Web page edit records:
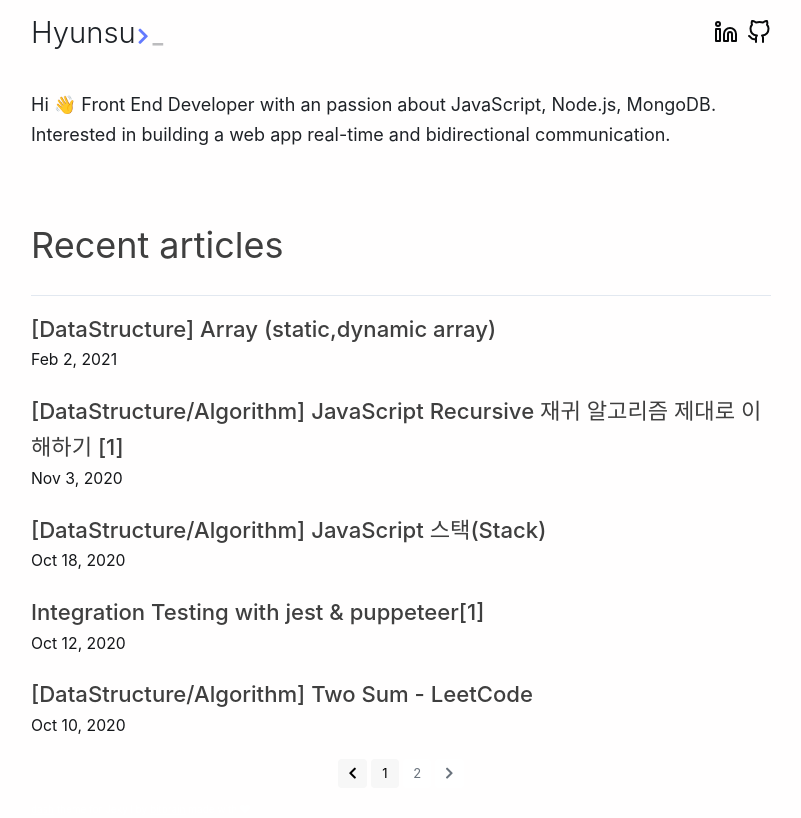
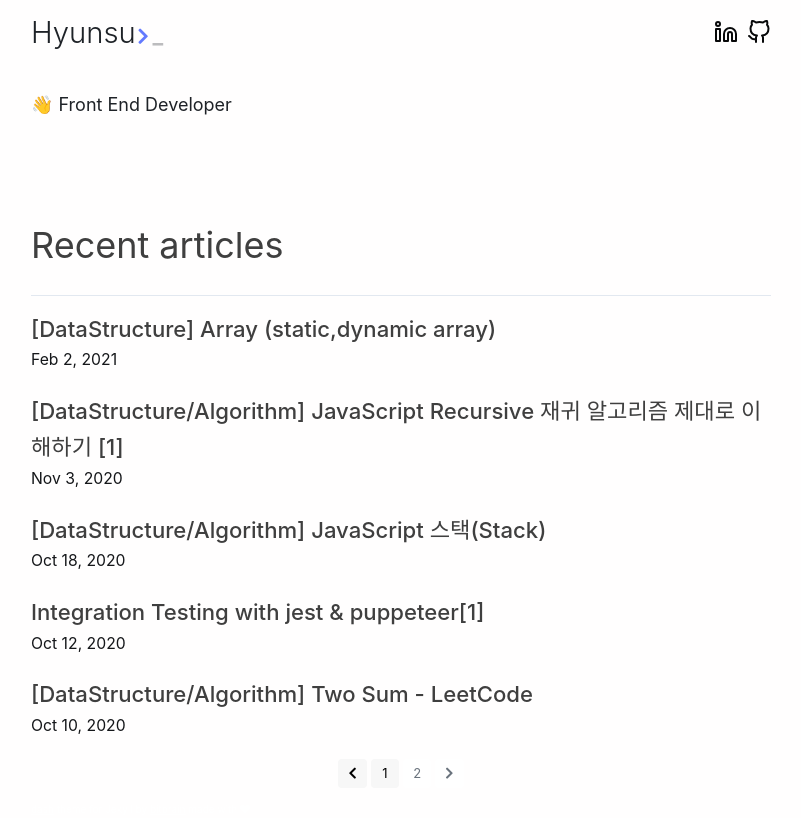
Before and after one commit to sooster910/blogV2, a Jekyll site: the page built from index.html, in a window 1280 px wide. Shown: the top 818 px of the page, without its empty margins (239-1040 px from the left). Built offline with Jekyll 4.4.1, drawn with Linux system fonts in a browser that asks for light colours; the list of posts is cut into pages by our own code.

Commit message:
Modify description on the mian page

```diff
--- a/_config.yml
+++ b/_config.yml
@@ -2,8 +2,7 @@ title: Hyunsu
 author: Hyunsu Joo
 email: hyunsujoo0609@gmail.com
 description: > # this means to ignore newlines until "show_exerpts:"
-  Hi 👋  Front End Developer with an passion about JavaScript, Node.js, MongoDB.
-  Interested in building a web app real-time and bidirectional communication.
+  👋  Front End Developer
 show_excerpts: false # set to true to show excerpts on the homepage
 paginate: 5
 paginate_path: "/blog/page:num/"
```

What to do: What is needed is an exact repetition of every entry, without the pictures.

Reply to the exercise:
Before and after one commit to sooster910/blogV2, a Jekyll site: the page built from index.html, in a window 1280 px wide. Shown: the top 818 px of the page, without its empty margins (239-1040 px from the left). Built offline with Jekyll 4.4.1, drawn with Linux system fonts in a browser that asks for light colours; the list of posts is cut into pages by our own code.

Commit message:
Modify description on the mian page

```diff
--- a/_config.yml
+++ b/_config.yml
@@ -2,8 +2,7 @@ title: Hyunsu
 author: Hyunsu Joo
 email: hyunsujoo0609@gmail.com
 description: > # this means to ignore newlines until "show_exerpts:"
-  Hi 👋  Front End Developer with an passion about JavaScript, Node.js, MongoDB.
-  Interested in building a web app real-time and bidirectional communication.
+  👋  Front End Developer
 show_excerpts: false # set to true to show excerpts on the homepage
 paginate: 5
 paginate_path: "/blog/page:num/"
```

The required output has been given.